From this you get:

$i = \dfrac{v_1 - v_2}{R_1 + R_2}$

Apply Ohm's law to $R_2$ and you'll find the answer.

EDIT (In response to OP editing his question)

You cannot apply equivalent circuit substitution that way. When you substitute a circuit section with an equivalent one, only the quantities external to that section are guaranteed to stay the same. When you substituted $v_2/R_2$ with its Norton equivalent, you lost track of the nodes across which you wanted to calculate the voltage (they disappeared inside the equivalent circuit).

If you want to go the route of Thevenin/Norton equivalence, you could substitute the series $v_1, R_1, v_2$ with its Thevenin equivalent: $v_{Th}$ (the open circuit voltage) in series with $R_{Th}$ (the resistance you see when you disable the voltage sources - i.e. substitute them with short circuits). You get then:

$v_{Th} = v_1 - v_2 \qquad R_{Th} = R_1$

Note that $R_2$ wasn't touched in this substitution, thus the voltage across its terminals will remain the same. Therefore now you have $v_{Th}$ in series with $R_1$ and $R_2$, so you've got a voltage divider with $v_{Th} = v_1 - v_2$ total applied voltage, so you get:

$v_{R_2} = v_{Th} \dfrac{R_2}{R_{Th} + R_2} = (v_1 - v_2) \dfrac{R_2}{R_1+R_2}$

• thank you @Lorenzo Donati. Could you check out my edit, please? May 25 '15 at 13:21

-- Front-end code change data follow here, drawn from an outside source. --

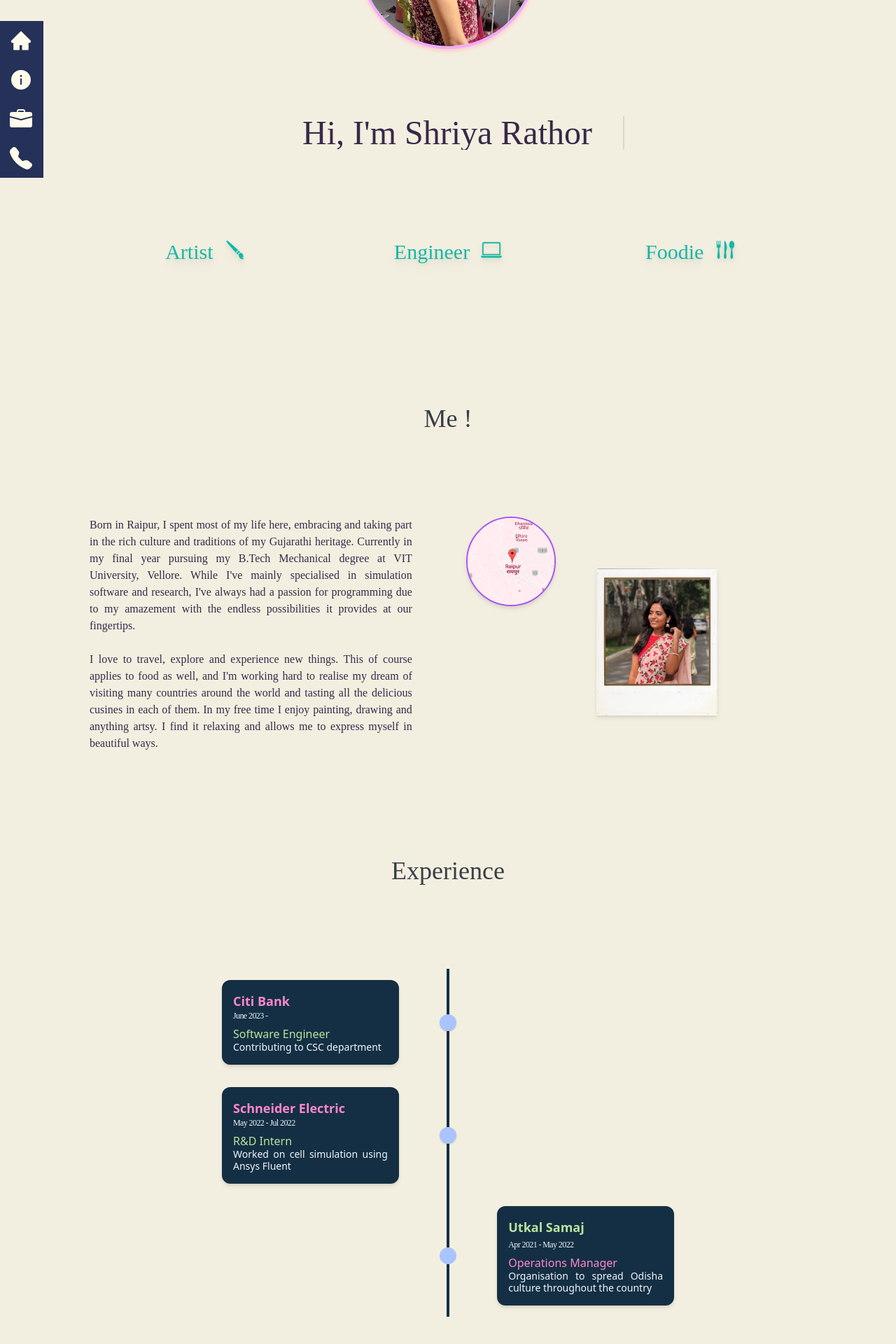
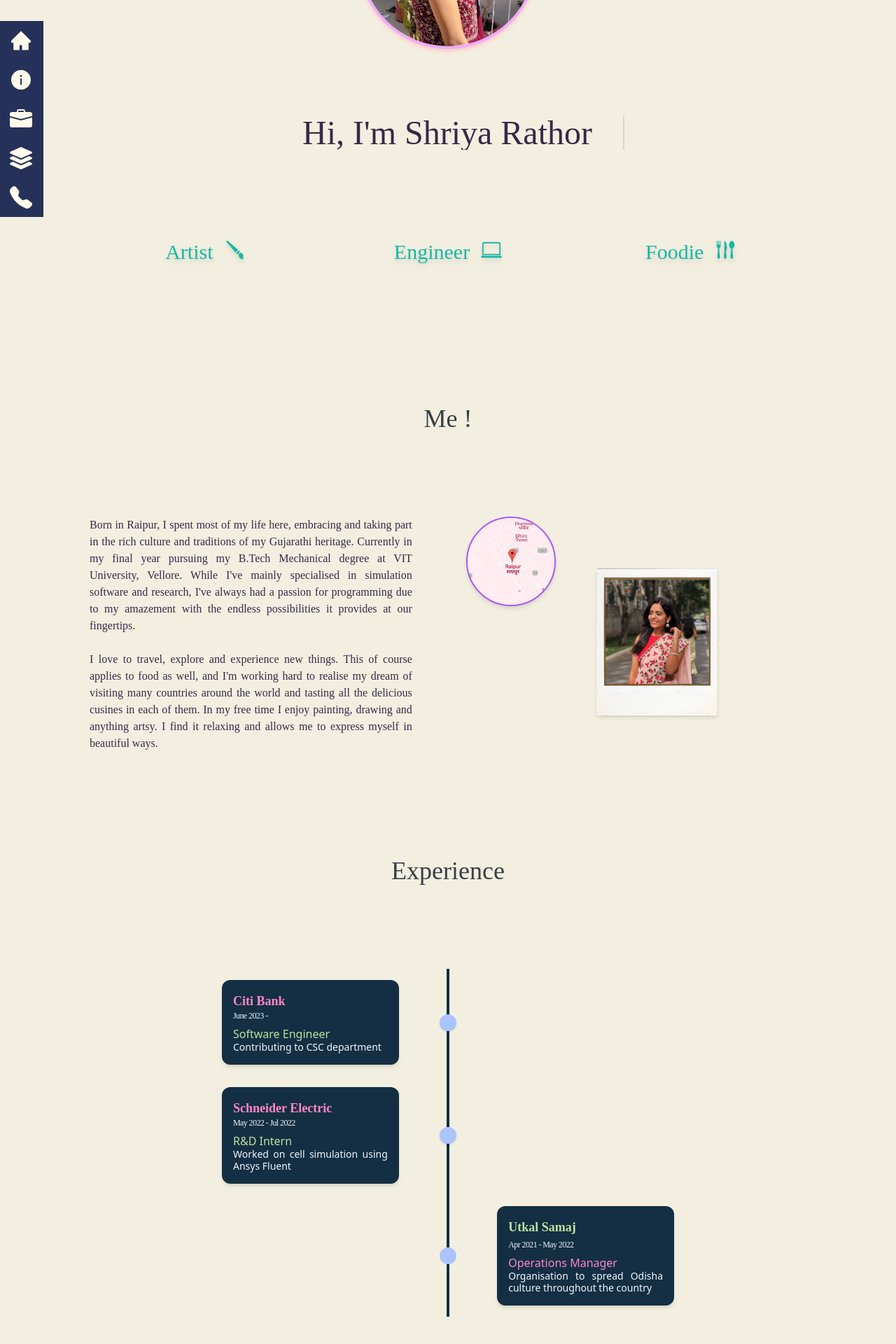
Before and after one commit to subs001/portfolio-1, a React (Create React App) app: page / in a window 1280 px wide. Shown: the part 250-2170 px from the top of the page at 70% size. Built offline with nearby package versions, Linux system fonts and the light colour scheme.

Commit message:
Add "projects" section to navbar along with icon

```diff
--- a/src/components/Experience.component.jsx
+++ b/src/components/Experience.component.jsx
@@ -29,7 +29,7 @@ function Experience() {
   ];
 
   return (
-    <div>
+    <div name="experience" id="experience">
       <Header text={"Experience"} />
       <div className="flex flex-col md:grid grid-cols-9 mx-auto p-2 text-blue-50 pt-4 pb-16 md:py-16">
         {work_experience.map((job, key) => {
--- a/src/components/Navbar.component.jsx
+++ b/src/components/Navbar.component.jsx
@@ -2,7 +2,12 @@ import React from "react";
 import NavItem from "./NavItem.component";
 import NavItemMobile from "./NavItemMobile.component";
 import { AiFillHome, AiFillInfoCircle } from "react-icons/ai";
-import { BsFillBriefcaseFill, BsFillTelephoneFill, BsTelephoneFill } from "react-icons/bs";
+import {
+  BsFillBriefcaseFill,
+  BsFillTelephoneFill,
+  BsTelephoneFill,
+} from "react-icons/bs";
+import { FaLayerGroup } from "react-icons/fa";
 
 function Navbar() {
   return (
@@ -22,20 +27,35 @@ function Navbar() {
           <NavItem
             navIcon={<BsFillBriefcaseFill size={40} />}
             navText={"Experience"}
-            navLink={""}
+            navLink={"experience"}
+          />
+          <NavItem
+            navIcon={<FaLayerGroup size={40} />}
+            navText={"Projects"}
+            navLink={"projects"}
           />
           <NavItem
             navIcon={<BsFillTelephoneFill size={40} />}
             navText={"Contact"}
-            navLink={""}
+            navLink={"contact"}
           />
         </ul>
       </div>
-      <div className="flex flex-row md:hidden justify-center gap-16 mx-auto bg-gradient-to-r from-teal-500 to-pink-500 text-[#FFFBEB] w-full h-12 fixed z-10">
-        <NavItemMobile  navIcon={<AiFillHome size={30} />} navLink="home"/>
-        <NavItemMobile  navIcon={<AiFillInfoCircle size={30} />} navLink="about"/>
-        <NavItemMobile  navIcon={<BsFillBriefcaseFill size={30} />} navLink=""/>
-        <NavItemMobile  navIcon={<BsFillTelephoneFill size={30} />} navLink=""/>
+      <div className="flex flex-row md:hidden justify-center gap-10 mx-auto bg-gradient-to-r from-teal-500 to-pink-500 text-[#FFFBEB] w-full h-12 fixed z-10">
+        <NavItemMobile navIcon={<AiFillHome size={30} />} navLink="home" />
+        <NavItemMobile
+          navIcon={<AiFillInfoCircle size={30} />}
+          navLink="about"
+        />
+        <NavItemMobile
+          navIcon={<BsFillBriefcaseFill size={30} />}
+          navLink="experience"
+        />
+        <NavItemMobile
+          navIcon={<FaLayerGroup size={30} />}
+          navLink="projects"
+        />
+        <NavItemMobile navIcon={<BsFillTelephoneFill size={30} />} navLink="" />
       </div>
     </div>
   );
--- a/src/components/Timeline.component.jsx
+++ b/src/components/Timeline.component.jsx
@@ -4,7 +4,7 @@ function TimelineLeft({ job }) {
   return (
     <div className="flex flex-row-reverse md:contents">
       <div className="bg-[#142F43] col-start-1 col-end-5 p-4 rounded-xl my-4 ml-auto shadow-md w-full md:w-[45%] hover:scale-110 duration-150">
-        <h3 className="font-semibold text-lg text-[#FF87CA]">
+        <h3 className="font-semibold text-lg text-[#FF87CA] font-quicksand">
           {job.companyName}
         </h3>
         <p className="leading-tight text-justify font-quicksand tracking-tighter mb-2 text-xs">
@@ -41,7 +41,7 @@ function TimelineRight({ job }) {
         <div className="w-6 h-6 absolute top-1/2 -mt-3 rounded-full bg-[#AAC4FF]"></div>
       </div>
       <div className="bg-[#142F43] col-start-6 col-end-10 p-4 rounded-xl my-4 mr-auto shadow-md w-full md:w-[45%] hover:scale-110 duration-150">
-        <h3 className="font-semibold text-lg mb-1 text-[#BCE29E]">
+        <h3 className="font-semibold text-lg mb-1 text-[#BCE29E] font-quicksand">
           {job.companyName}
         </h3>
         <p className="leading-tight text-justify font-quicksand tracking-tighter mb-2 text-xs">
```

As far as R2 is concerned, it can't tell that there are two voltage sources so, the net voltage source is V1 - V2 because they are opposing sources. This difference voltage then drives the potential divider formed by the two resistors.

• Could you please draw-me an equivalent circuit to better understand it? Also: I noticed that $v_{R_2}=v_1-v_2 - v_{R_1} = v_1 - v_2 - v_1+ v_2 =0$. Is this right? May 25 '15 at 10:36

$$V_{R_2} = I × R_2 \ \ \ (1)$$

$$I = \frac {V_T} {R_T} \ \ \ (2)$$

Substitute (2) into (1) and rearrange.

$$V_{R_2} = \frac {V_T} {R_T} × R_2 = {V_T} × \frac {R_2}{R_T} \ \ \ (3)$$

It is a series circuit with two sources with opposite signs, so:

$$R_T = R_1 + R_2 \ \ \ (4)$$ $$V_T = V_1 - V_2 \ \ \ (5)$$

Substitute (4) and (5) into (3).

$$V_{R_2} = {V_T} × \frac {R_2}{R_T} = {(V_1 - V_2)} × \frac {R_2}{(R_1 + R_2)}$$ $$V_{R_2} = {(V_1 - V_2)} × \frac {R_2}{(R_1 + R_2)}$$